Grafts may be used for fractures, broken bones, spinal injuries, spinal fusion surgery, bone diseases, and certain types of cancer. Some surgeons use bone grafts to help fuse existing bones to plates, screws, and other materials used in stabilizing surgeries, like hip replacements.

Devices For Graft Delivery

The average bone fracture will heal in two to 10 weeks’ time. If healing takes any longer than that, that is an indicator that there may be a problem. This is just one of the situations that can be remedied with a bone graft.

Should you find yourself in need of a bone graft, there are several popular delivery systems. Some of the most effective devices for graft delivery include:

  • A graft gun. A graft gun uses a precise, controlled release trigger, body, and tube to infuse a bone void with living bone cells. The delivery is smooth and absolutely accurate.
  • Access needle kits. Access needles allow for precision during small and meticulous procedures. Needles have a built-in stop, preventing the needle from going too far.
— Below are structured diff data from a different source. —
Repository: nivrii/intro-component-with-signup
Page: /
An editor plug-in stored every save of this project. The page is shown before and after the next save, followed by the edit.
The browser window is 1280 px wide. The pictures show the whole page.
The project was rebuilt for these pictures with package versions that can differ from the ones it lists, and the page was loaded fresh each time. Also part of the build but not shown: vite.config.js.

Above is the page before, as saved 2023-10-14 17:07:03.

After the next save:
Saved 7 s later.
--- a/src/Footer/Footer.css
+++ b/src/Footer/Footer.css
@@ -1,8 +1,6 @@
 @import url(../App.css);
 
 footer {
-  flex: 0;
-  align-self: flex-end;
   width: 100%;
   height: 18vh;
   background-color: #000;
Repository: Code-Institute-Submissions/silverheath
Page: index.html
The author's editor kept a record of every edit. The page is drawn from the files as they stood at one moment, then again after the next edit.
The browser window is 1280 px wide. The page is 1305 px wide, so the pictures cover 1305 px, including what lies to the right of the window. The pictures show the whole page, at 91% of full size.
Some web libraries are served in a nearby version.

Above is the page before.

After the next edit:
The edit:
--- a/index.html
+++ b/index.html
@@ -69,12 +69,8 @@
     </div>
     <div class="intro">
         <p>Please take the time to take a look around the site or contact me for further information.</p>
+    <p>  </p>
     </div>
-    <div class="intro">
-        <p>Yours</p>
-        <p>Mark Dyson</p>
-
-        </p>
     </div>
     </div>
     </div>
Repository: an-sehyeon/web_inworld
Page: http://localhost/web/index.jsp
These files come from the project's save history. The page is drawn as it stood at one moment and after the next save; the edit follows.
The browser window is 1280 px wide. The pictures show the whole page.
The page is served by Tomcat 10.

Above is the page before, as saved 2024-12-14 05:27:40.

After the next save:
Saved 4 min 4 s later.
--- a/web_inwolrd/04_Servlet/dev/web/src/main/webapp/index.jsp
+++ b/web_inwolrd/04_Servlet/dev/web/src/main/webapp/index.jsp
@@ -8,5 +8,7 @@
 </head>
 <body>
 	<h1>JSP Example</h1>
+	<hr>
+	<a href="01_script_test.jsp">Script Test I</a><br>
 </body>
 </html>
Needle length is adjustable, and most come with a handle for steady maneuvering.
  • Guidewires. A final means of injecting living bone cells where necessary is using a guidewire or guidewire delivery system. Guidewires are minimally invasive and allow for exact, careful — yet flexible — movement. This may be the best delivery system for bones or voids in awkward or hard-to-reach places.

A bone graft is a procedure with incredible potential to heal a bone or fracture that is not healing on its own and potential to help patients walk or move around without an assistive device. Talk to a trusted medical supplies provider about the best delivery systems for your patients.